> **SUPPLIED DATA**
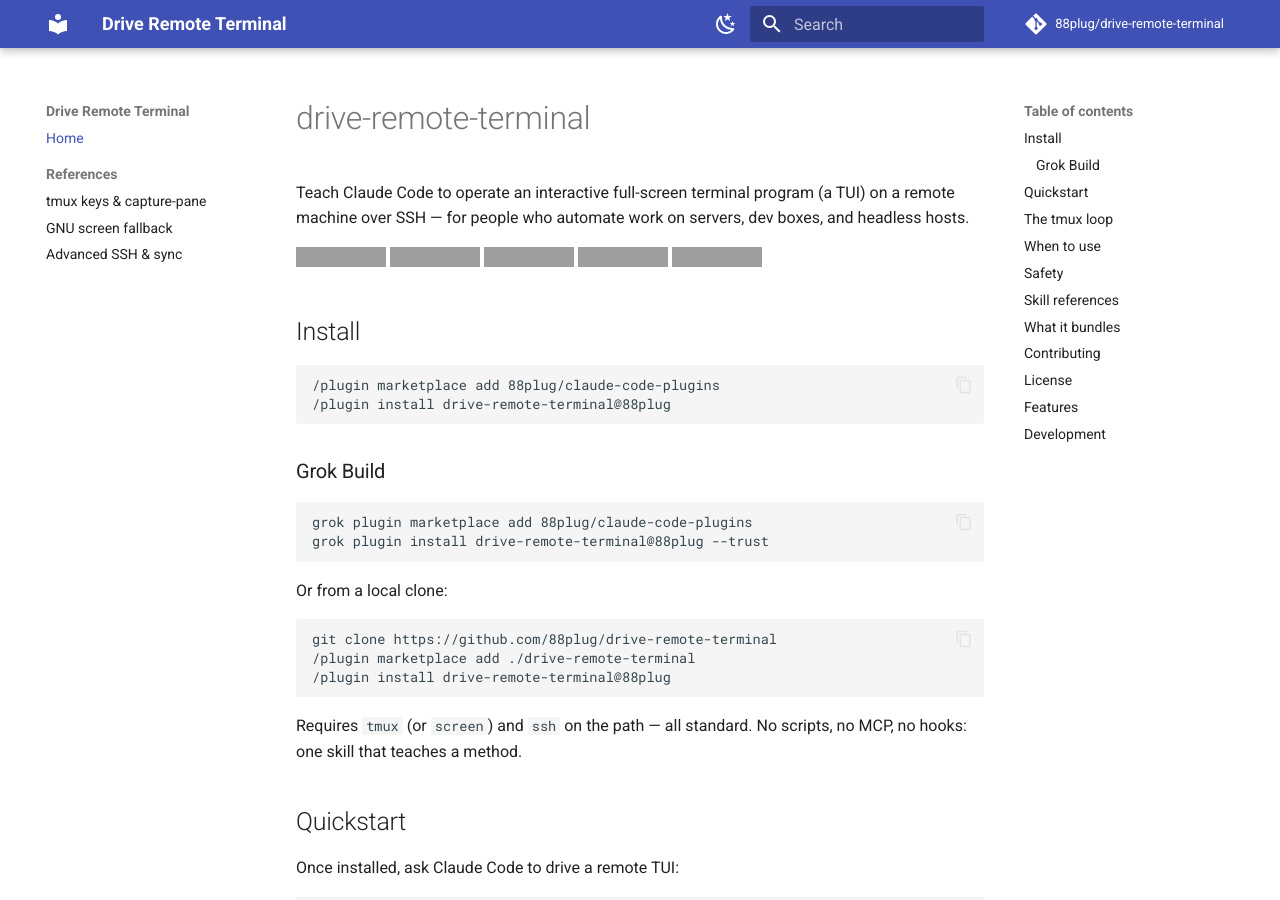
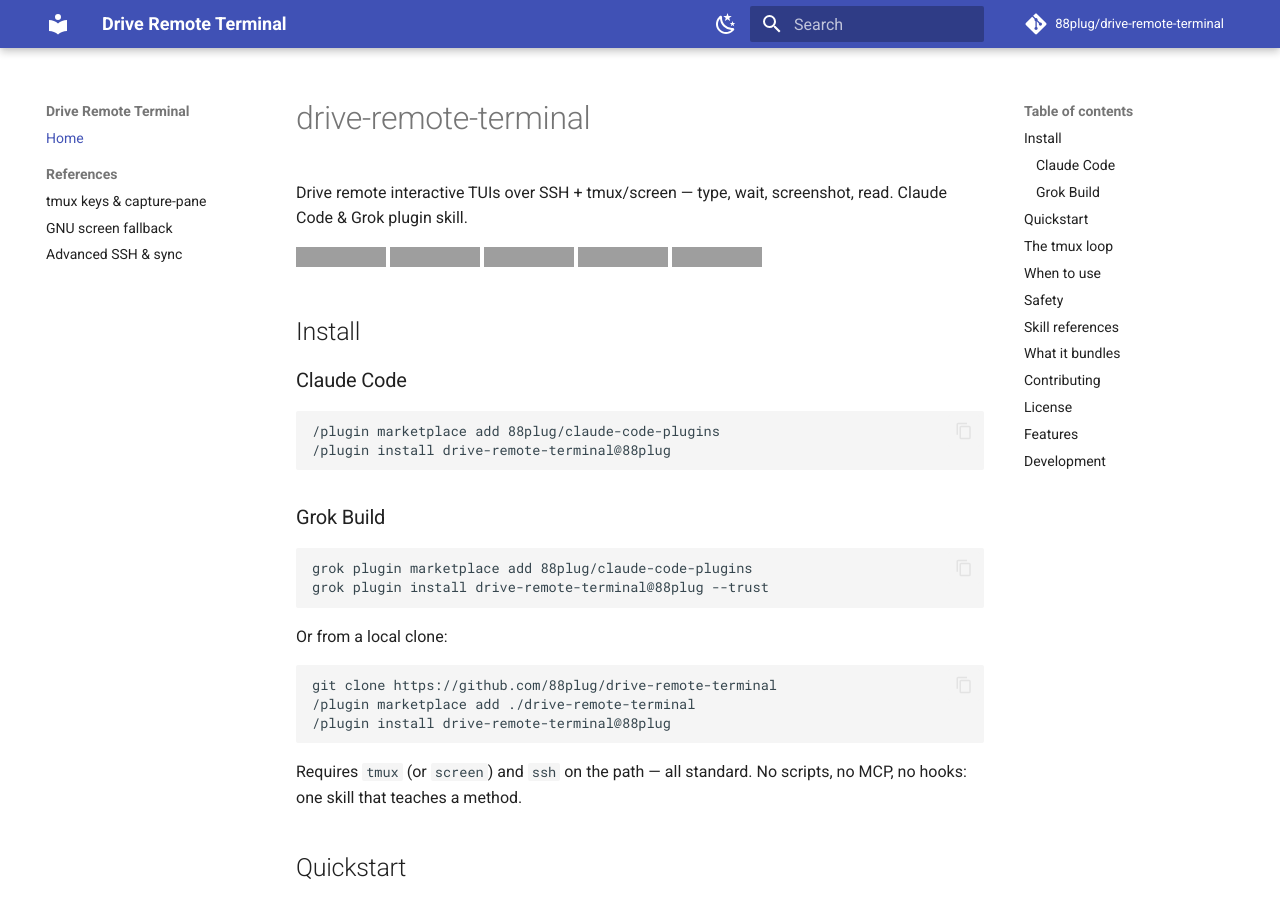
Before and after one commit to 88plug/drive-remote-terminal, an MkDocs documentation site: the page built from docs/index.md, in a window 1280 px wide and 900 px high, cut to the strip 0-900 px from the top of the window. Built offline with MkDocs 1.6.1 and Material for MkDocs 9.7.7, drawn with Linux system fonts in a browser that asks for light colours; comment, search, counter and statistics services are not loaded; grey boxes are pictures that could not be loaded.

Commit message:
docs(seo): Wave 7 dual-harness one-liner + Claude/Grok install heads
Keyword-front remote-TUI hero; match site_description; dual install headings.

````diff
--- a/docs/index.md
+++ b/docs/index.md
@@ -1,6 +1,6 @@
 # drive-remote-terminal
 
-Teach Claude Code to operate an interactive full-screen terminal program (a TUI) on a remote machine over SSH — for people who automate work on servers, dev boxes, and headless hosts.
+Drive remote interactive TUIs over SSH + tmux/screen — type, wait, screenshot, read. Claude Code & Grok plugin skill.
 
 [![plugin-validate](https://github.com/88plug/drive-remote-terminal/actions/workflows/plugin-validate.yml/badge.svg)](https://github.com/88plug/drive-remote-terminal/actions/workflows/plugin-validate.yml)
 [![License: FSL-1.1-ALv2](https://img.shields.io/badge/license-FSL--1.1--ALv2-blue?style=flat)](https://github.com/88plug/drive-remote-terminal/blob/main/LICENSE)
@@ -9,6 +9,8 @@
 [![Ask DeepWiki](https://deepwiki.com/badge.svg)](https://deepwiki.com/88plug/drive-remote-terminal)
 
 ## Install
+
+### Claude Code
 
 ```text
 /plugin marketplace add 88plug/claude-code-plugins
@@ -21,7 +23,6 @@
 grok plugin marketplace add 88plug/claude-code-plugins
 grok plugin install drive-remote-terminal@88plug --trust
 ```
-
 
 Or from a local clone:
 
--- a/mkdocs.yml
+++ b/mkdocs.yml
@@ -1,5 +1,5 @@
 site_name: Drive Remote Terminal
-site_description: 'Drive interactive full-screen TUIs on a remote machine over SSH + tmux/screen with Claude Code — type, wait, screenshot, and read like a human at the terminal.'
+site_description: 'Drive remote interactive TUIs over SSH + tmux/screen — type, wait, screenshot, read. Claude Code & Grok plugin skill.'
 site_url: https://88plug.github.io/drive-remote-terminal/
 repo_url: https://github.com/88plug/drive-remote-terminal
 repo_name: 88plug/drive-remote-terminal
````
Also changed, not shown: README.md (+3 -2 lines).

> **WORK INSTRUCTION**
Would you repeat the entries exactly, but with no pictures?

> **TASK SOLUTION**
Before and after one commit to 88plug/drive-remote-terminal, an MkDocs documentation site: the page built from docs/index.md, in a window 1280 px wide and 900 px high, cut to the strip 0-900 px from the top of the window. Built offline with MkDocs 1.6.1 and Material for MkDocs 9.7.7, drawn with Linux system fonts in a browser that asks for light colours; comment, search, counter and statistics services are not loaded; grey boxes are pictures that could not be loaded.

Commit message:
docs(seo): Wave 7 dual-harness one-liner + Claude/Grok install heads
Keyword-front remote-TUI hero; match site_description; dual install headings.

````diff
--- a/docs/index.md
+++ b/docs/index.md
@@ -1,6 +1,6 @@
 # drive-remote-terminal
 
-Teach Claude Code to operate an interactive full-screen terminal program (a TUI) on a remote machine over SSH — for people who automate work on servers, dev boxes, and headless hosts.
+Drive remote interactive TUIs over SSH + tmux/screen — type, wait, screenshot, read. Claude Code & Grok plugin skill.
 
 [![plugin-validate](https://github.com/88plug/drive-remote-terminal/actions/workflows/plugin-validate.yml/badge.svg)](https://github.com/88plug/drive-remote-terminal/actions/workflows/plugin-validate.yml)
 [![License: FSL-1.1-ALv2](https://img.shields.io/badge/license-FSL--1.1--ALv2-blue?style=flat)](https://github.com/88plug/drive-remote-terminal/blob/main/LICENSE)
@@ -9,6 +9,8 @@
 [![Ask DeepWiki](https://deepwiki.com/badge.svg)](https://deepwiki.com/88plug/drive-remote-terminal)
 
 ## Install
+
+### Claude Code
 
 ```text
 /plugin marketplace add 88plug/claude-code-plugins
@@ -21,7 +23,6 @@
 grok plugin marketplace add 88plug/claude-code-plugins
 grok plugin install drive-remote-terminal@88plug --trust
 ```
-
 
 Or from a local clone:
 
--- a/mkdocs.yml
+++ b/mkdocs.yml
@@ -1,5 +1,5 @@
 site_name: Drive Remote Terminal
-site_description: 'Drive interactive full-screen TUIs on a remote machine over SSH + tmux/screen with Claude Code — type, wait, screenshot, and read like a human at the terminal.'
+site_description: 'Drive remote interactive TUIs over SSH + tmux/screen — type, wait, screenshot, read. Claude Code & Grok plugin skill.'
 site_url: https://88plug.github.io/drive-remote-terminal/
 repo_url: https://github.com/88plug/drive-remote-terminal
 repo_name: 88plug/drive-remote-terminal
````
Also changed, not shown: README.md (+3 -2 lines).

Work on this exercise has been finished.